A major point of the frame-up of the Wilmington Ten was to get Ben Chavis. He was charismatic, effective, practical, could connect the specific to the general and mobilize people. North Carolina was a very important state in revolutionary nationalist and Black Power movements, and [the state] was interested in getting rid of radical, revolutionary nationalists like Chavis. What [prosecutor] Jay Stroud did was not unique.
In all your research, what affected you most?
I couldn't get away from the audacity of the government to ruin the lives of nine innocent people to get one person. One of the Wilmington Ten said, "There was no Wilmington Ten." All 10 didn't know each other. They were not a group; they didn't hang out together. The Wilmington Ten was a creation of the state to trash a movement. Another thing that really affected me was the solidarity the 10 exhibited. None of them gave testimony against Chavis or each other. That's very, very heroic. Looking through the trial transcripts, how the state lied and justified its lies was so angering. And the dedication of the defense attorneys, like James Ferguson, blew my mind.
What do you want the average person to take away from reading this book?
The story of the judicial misconduct. The state was willing to go to just about any lengths to smash an insurgent movement. It's important to look at the trial, the jury selection, the judge and the systematic attempts to crush the appeals. But the other side prevailed. This was part of a movement in North Carolina from the late 1960s to early 1980s that was built on insurgent politics and an effective organizing style that united left and center, linking specific grievances to larger systemic inequalities. There are lessons for how to organize if you look at that time period.

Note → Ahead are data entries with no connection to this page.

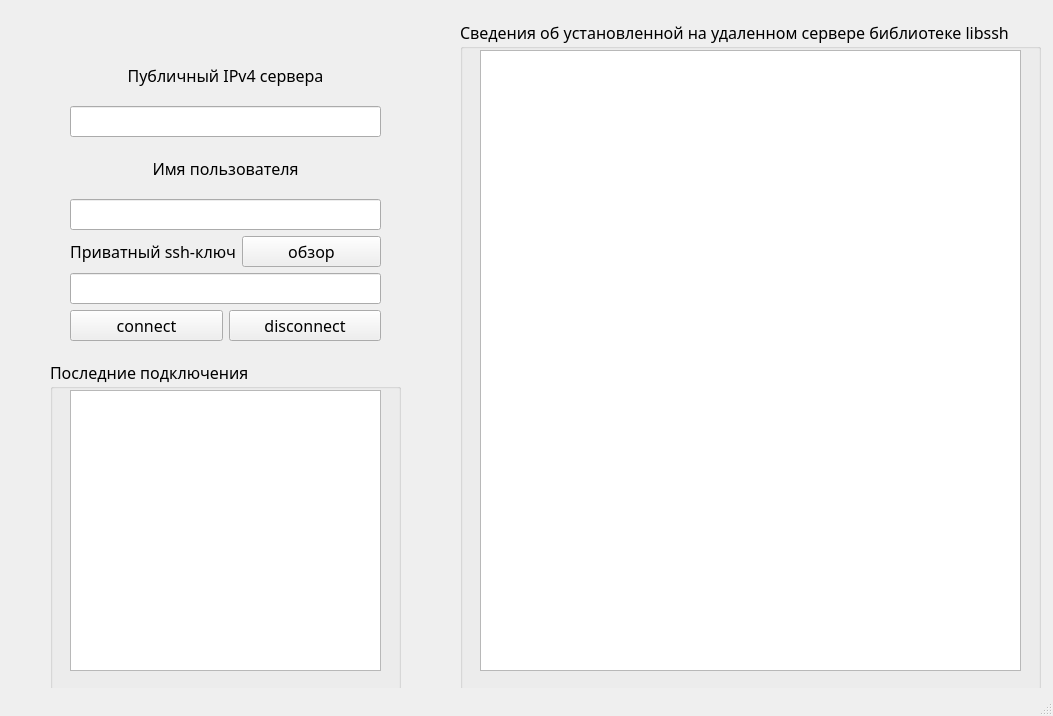
Qt form View/MainWindow/mainwindow.ui (NISSAN-180SX-NISMO/RemoveSSHClient) before a commit.
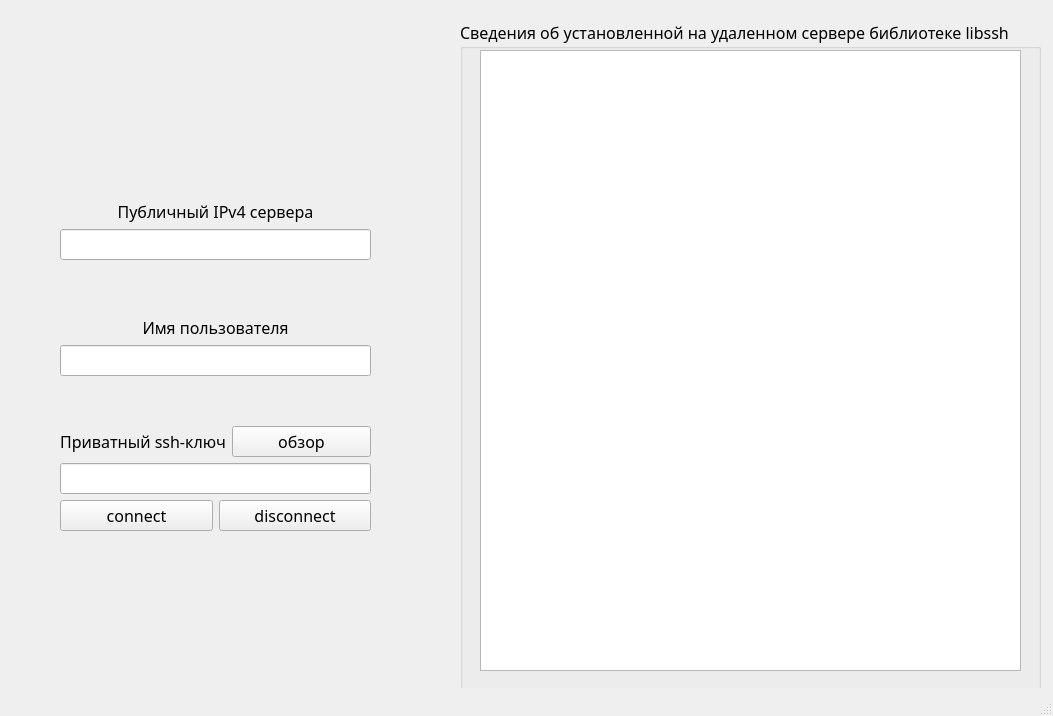
The same form after that commit.

```diff
--- a/View/MainWindow/mainwindow.ui
+++ b/View/MainWindow/mainwindow.ui
@@ -43,36 +43,13 @@
      </property>
     </widget>
    </widget>
-   <widget class="QGroupBox" name="groupBox_2">
+   <widget class="QWidget" name="layoutWidget">
     <property name="geometry">
      <rect>
-      <x>50</x>
-      <y>360</y>
-      <width>351</width>
-      <height>331</height>
-     </rect>
-    </property>
-    <property name="title">
-     <string>Последние подключения</string>
-    </property>
-    <widget class="QListWidget" name="historyListWidget">
-     <property name="geometry">
-      <rect>
-       <x>20</x>
-       <y>30</y>
-       <width>311</width>
-       <height>281</height>
-      </rect>
-     </property>
-    </widget>
-   </widget>
-   <widget class="QWidget" name="">
-    <property name="geometry">
-     <rect>
-      <x>70</x>
-      <y>50</y>
+      <x>60</x>
+      <y>150</y>
       <width>311</width>
-      <height>291</height>
+      <height>381</height>
      </rect>
     </property>
     <layout class="QVBoxLayout" name="verticalLayout">
@@ -82,7 +59,7 @@
         <string>Публичный IPv4 сервера</string>
        </property>
        <property name="alignment">
-        <set>Qt::AlignCenter</set>
+        <set>Qt::AlignBottom|Qt::AlignHCenter</set>
        </property>
       </widget>
      </item>
@@ -95,7 +72,7 @@
         <string>Имя пользователя</string>
        </property>
        <property name="alignment">
-        <set>Qt::AlignCenter</set>
+        <set>Qt::AlignBottom|Qt::AlignHCenter</set>
        </property>
       </widget>
      </item>
@@ -104,6 +81,9 @@
      </item>
      <item>
       <layout class="QHBoxLayout" name="horizontalLayout">
+       <property name="topMargin">
+        <number>44</number>
+       </property>
        <item>
         <widget class="QLabel" name="privateSSHKeyPathLlabel">
          <property name="text">
```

This article appeared in print with the headline "When a fire starts to burn "